Drivers will soon have the option to eschew gasoline for electric vehicle technology. The Wheego, a fully electric vehicle has made its way to the Cayman Islands. Budget Rent-a-car told Cayman 27 the Wheego can get up to 100 miles on a full charge. Drivers will notice it handles much like a conventional automobile, except the Wheego is noticeably quieter.
“This is our first electric car. We think it’s going to appeal to the customer who cares about the environment, who wants to see the technology move from different fuel sources. It’s going to keep gas prices lower and also just give people different options,” said Gary Todd of Budget rent-a-car.
The Wheego will be available for rent starting in March.
How Does Your State Line Up?
Edmunds Offers Relative EV Rankings
Edmunds has ranked which states come out on top in relative EV sales:
This report shows EV sales as a percentage of total sales for the state. Read a recap of the report on Treehugger
Georgia has enjoyed consistent top-ten rankings for EV sales due to its generous $5000 state tax credit. An Atlanta Business Chronicle article
by Urvaksh Karkaria reports new legislation aimed at eliminating the generous EV tax credits Georgia drivers now enjoy:
Georgia ranked fourth in the U.S. in electric vehicle registrations last year — an impressive showing for a state notched squarely in the middle of the country’s “truck belt.”
Now, a bill introduced by former Alpharetta Mayor Chuck Martin, threatens to suck the air out of electric vehicle adoption in the Peach State. The bill would eliminate an up to $5,000 tax credit available to buyers of new zero-emission vehicles, no later than April 1. The tax credit — among the richest in the country — coupled with a $7,500 federal tax credit, has fueled electric vehicle adoption in the state. (Disclosure: I drive an EV)
Electric vehicle advocates argue eliminating the tax will slam the brakes on sales of electric vehicles, which they say reduce emissions and dependence of foreign oil.

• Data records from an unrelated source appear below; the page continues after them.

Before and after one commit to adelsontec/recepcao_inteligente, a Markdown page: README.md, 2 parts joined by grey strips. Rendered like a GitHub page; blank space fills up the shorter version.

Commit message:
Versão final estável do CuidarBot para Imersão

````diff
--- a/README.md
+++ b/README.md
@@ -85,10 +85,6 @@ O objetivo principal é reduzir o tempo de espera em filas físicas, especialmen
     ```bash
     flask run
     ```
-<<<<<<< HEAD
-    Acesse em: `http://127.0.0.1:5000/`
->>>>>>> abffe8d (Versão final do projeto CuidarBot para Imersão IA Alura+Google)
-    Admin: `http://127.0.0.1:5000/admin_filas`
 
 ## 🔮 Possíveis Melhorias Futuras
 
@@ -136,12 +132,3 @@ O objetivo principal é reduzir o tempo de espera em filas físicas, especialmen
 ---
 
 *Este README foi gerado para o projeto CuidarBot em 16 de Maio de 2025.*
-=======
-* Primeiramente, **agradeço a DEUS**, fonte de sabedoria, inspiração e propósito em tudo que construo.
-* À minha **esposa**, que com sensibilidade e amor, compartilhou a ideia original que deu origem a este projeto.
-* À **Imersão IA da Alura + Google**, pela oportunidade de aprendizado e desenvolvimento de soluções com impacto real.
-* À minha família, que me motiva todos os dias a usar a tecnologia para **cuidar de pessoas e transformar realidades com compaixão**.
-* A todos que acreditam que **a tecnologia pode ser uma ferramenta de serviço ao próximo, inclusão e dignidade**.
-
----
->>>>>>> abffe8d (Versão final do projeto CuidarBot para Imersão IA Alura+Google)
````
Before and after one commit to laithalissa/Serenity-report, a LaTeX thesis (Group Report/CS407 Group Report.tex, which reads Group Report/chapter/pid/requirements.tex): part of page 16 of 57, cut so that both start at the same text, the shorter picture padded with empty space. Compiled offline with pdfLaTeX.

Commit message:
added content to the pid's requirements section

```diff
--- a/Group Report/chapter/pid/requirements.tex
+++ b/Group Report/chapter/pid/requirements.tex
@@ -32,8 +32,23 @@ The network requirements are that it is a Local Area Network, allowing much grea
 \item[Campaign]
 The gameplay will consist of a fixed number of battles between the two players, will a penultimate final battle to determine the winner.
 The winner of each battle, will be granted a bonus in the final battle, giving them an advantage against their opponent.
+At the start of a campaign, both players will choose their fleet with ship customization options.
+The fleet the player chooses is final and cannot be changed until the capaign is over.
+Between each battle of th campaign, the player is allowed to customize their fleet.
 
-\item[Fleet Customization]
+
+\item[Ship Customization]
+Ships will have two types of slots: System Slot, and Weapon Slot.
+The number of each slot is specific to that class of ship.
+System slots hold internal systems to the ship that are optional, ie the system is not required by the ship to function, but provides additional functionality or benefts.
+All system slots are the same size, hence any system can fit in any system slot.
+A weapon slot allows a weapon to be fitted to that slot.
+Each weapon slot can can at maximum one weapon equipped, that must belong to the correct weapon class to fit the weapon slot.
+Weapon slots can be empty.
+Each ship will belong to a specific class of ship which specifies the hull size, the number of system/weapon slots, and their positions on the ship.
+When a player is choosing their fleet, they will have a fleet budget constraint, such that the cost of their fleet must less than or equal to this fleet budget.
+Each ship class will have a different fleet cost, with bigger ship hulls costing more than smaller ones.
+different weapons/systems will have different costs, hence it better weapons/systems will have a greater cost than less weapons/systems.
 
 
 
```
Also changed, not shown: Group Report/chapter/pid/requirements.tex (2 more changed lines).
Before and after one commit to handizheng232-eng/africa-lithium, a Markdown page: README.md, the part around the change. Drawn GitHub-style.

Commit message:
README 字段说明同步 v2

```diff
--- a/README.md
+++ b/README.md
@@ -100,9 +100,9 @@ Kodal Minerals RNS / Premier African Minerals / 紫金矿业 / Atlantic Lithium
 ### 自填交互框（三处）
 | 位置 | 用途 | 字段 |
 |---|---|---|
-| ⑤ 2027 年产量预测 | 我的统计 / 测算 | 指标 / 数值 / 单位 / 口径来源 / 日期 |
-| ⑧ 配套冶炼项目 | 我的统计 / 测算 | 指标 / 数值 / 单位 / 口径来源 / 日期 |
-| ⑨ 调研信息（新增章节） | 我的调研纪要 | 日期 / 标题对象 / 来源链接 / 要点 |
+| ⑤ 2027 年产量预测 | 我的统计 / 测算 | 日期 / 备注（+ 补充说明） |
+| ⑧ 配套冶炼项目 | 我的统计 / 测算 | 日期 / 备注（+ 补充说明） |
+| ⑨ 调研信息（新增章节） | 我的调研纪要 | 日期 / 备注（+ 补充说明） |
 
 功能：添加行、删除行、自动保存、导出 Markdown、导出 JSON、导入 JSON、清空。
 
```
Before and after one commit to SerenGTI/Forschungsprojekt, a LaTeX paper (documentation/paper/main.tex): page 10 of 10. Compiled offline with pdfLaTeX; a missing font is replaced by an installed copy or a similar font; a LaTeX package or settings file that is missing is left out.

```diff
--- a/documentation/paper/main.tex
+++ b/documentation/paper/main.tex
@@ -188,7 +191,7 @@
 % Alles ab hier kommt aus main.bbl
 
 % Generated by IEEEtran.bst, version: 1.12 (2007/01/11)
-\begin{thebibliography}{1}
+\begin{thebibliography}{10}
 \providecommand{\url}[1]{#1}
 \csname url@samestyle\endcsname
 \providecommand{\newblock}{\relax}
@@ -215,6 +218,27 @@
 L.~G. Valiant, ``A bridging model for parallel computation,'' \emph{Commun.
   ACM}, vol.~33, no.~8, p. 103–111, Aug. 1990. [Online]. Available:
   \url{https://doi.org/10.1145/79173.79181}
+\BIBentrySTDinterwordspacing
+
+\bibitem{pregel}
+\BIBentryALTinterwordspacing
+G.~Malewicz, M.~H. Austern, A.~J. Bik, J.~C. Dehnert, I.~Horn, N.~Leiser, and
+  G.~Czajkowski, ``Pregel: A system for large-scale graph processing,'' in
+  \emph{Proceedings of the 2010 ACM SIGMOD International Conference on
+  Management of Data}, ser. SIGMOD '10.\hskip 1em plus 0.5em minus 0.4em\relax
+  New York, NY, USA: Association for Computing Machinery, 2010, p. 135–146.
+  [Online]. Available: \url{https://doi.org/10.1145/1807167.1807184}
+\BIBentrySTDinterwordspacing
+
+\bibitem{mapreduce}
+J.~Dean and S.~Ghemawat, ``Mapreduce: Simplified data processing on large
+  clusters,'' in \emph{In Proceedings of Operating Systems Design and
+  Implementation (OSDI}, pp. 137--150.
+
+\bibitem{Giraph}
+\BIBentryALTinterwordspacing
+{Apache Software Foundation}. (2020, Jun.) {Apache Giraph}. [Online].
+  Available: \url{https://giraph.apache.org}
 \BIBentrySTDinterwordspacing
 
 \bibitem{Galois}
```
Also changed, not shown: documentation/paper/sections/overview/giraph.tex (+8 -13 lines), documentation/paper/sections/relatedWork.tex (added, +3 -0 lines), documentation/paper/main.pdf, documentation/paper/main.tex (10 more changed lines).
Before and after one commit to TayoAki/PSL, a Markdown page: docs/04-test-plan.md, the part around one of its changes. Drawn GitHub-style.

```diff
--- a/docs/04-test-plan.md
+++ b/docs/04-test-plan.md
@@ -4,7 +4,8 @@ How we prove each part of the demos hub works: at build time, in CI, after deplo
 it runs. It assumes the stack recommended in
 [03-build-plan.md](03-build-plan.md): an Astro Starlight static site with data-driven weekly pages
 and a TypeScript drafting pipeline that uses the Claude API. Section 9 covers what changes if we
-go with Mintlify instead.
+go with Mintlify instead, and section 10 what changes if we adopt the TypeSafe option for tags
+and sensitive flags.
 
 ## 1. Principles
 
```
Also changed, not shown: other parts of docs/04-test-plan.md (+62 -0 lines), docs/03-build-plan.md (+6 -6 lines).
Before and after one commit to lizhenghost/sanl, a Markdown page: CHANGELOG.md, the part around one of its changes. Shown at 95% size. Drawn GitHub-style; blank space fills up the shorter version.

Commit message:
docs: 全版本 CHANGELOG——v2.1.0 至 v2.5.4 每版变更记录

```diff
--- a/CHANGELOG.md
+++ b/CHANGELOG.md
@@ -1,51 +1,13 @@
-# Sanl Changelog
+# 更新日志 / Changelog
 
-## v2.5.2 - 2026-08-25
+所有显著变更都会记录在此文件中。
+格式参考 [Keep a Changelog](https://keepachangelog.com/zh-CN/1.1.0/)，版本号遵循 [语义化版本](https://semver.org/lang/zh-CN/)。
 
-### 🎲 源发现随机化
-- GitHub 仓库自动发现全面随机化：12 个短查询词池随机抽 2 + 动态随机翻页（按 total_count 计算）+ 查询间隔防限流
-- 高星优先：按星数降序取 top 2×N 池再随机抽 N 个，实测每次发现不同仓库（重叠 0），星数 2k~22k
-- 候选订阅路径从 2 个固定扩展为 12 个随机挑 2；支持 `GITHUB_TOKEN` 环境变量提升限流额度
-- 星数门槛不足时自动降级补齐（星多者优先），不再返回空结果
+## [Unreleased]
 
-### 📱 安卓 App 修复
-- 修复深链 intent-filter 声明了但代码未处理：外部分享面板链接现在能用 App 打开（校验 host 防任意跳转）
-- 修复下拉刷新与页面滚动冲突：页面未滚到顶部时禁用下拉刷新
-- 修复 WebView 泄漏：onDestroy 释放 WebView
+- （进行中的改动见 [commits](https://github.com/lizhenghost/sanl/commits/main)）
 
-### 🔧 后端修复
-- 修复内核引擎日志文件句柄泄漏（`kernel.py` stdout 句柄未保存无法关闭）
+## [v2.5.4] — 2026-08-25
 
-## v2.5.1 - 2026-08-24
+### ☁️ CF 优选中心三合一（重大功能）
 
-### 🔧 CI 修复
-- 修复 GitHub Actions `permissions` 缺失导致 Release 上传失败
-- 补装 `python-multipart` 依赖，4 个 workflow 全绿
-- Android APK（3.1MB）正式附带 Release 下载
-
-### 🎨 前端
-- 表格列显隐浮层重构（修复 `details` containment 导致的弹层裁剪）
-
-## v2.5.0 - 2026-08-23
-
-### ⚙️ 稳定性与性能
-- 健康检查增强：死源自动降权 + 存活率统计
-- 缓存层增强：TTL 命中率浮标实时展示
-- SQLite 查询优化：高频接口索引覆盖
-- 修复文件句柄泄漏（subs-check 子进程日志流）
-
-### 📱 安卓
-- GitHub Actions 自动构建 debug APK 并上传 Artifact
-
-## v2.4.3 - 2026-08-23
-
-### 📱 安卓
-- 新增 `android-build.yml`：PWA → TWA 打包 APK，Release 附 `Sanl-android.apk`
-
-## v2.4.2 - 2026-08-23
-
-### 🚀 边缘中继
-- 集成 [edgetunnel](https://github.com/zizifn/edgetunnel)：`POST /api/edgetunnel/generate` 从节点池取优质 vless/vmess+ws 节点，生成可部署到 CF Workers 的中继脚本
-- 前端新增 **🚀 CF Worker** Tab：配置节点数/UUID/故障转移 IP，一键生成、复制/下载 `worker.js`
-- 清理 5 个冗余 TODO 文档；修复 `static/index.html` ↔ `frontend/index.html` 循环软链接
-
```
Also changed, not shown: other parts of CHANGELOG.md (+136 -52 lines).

Despite strong sales of electric vehicles and plug-in hybrids in the last year, the industry is still in its infancy and requires state support to create demand, noted Michael Beinenson, treasurer of the EV Club of the South. Indeed. Electric vehicles accounted for just 1.1 percent of vehicle registrations in Georgia, between January and November, according to an Edmunds.com study.
Beyond the soft-sell of saving the planet and reducing the U.S.’s dependence on oil from oppressive regimes, EV supporters offer an economic argument. The cost to operate an electric vehicle over the life of the car is, on average, a third or less than the cost to operate a comparable gas-powered car, noted Arthur Blake, an electric vehicle owner. “This frees up a significant amount of money for that consumer, that is then available to stimulate Georgia’s local economies,” Blake said. “The more miles driven, the more money saved.”
Read the full article on the Atlanta Business Chronicle website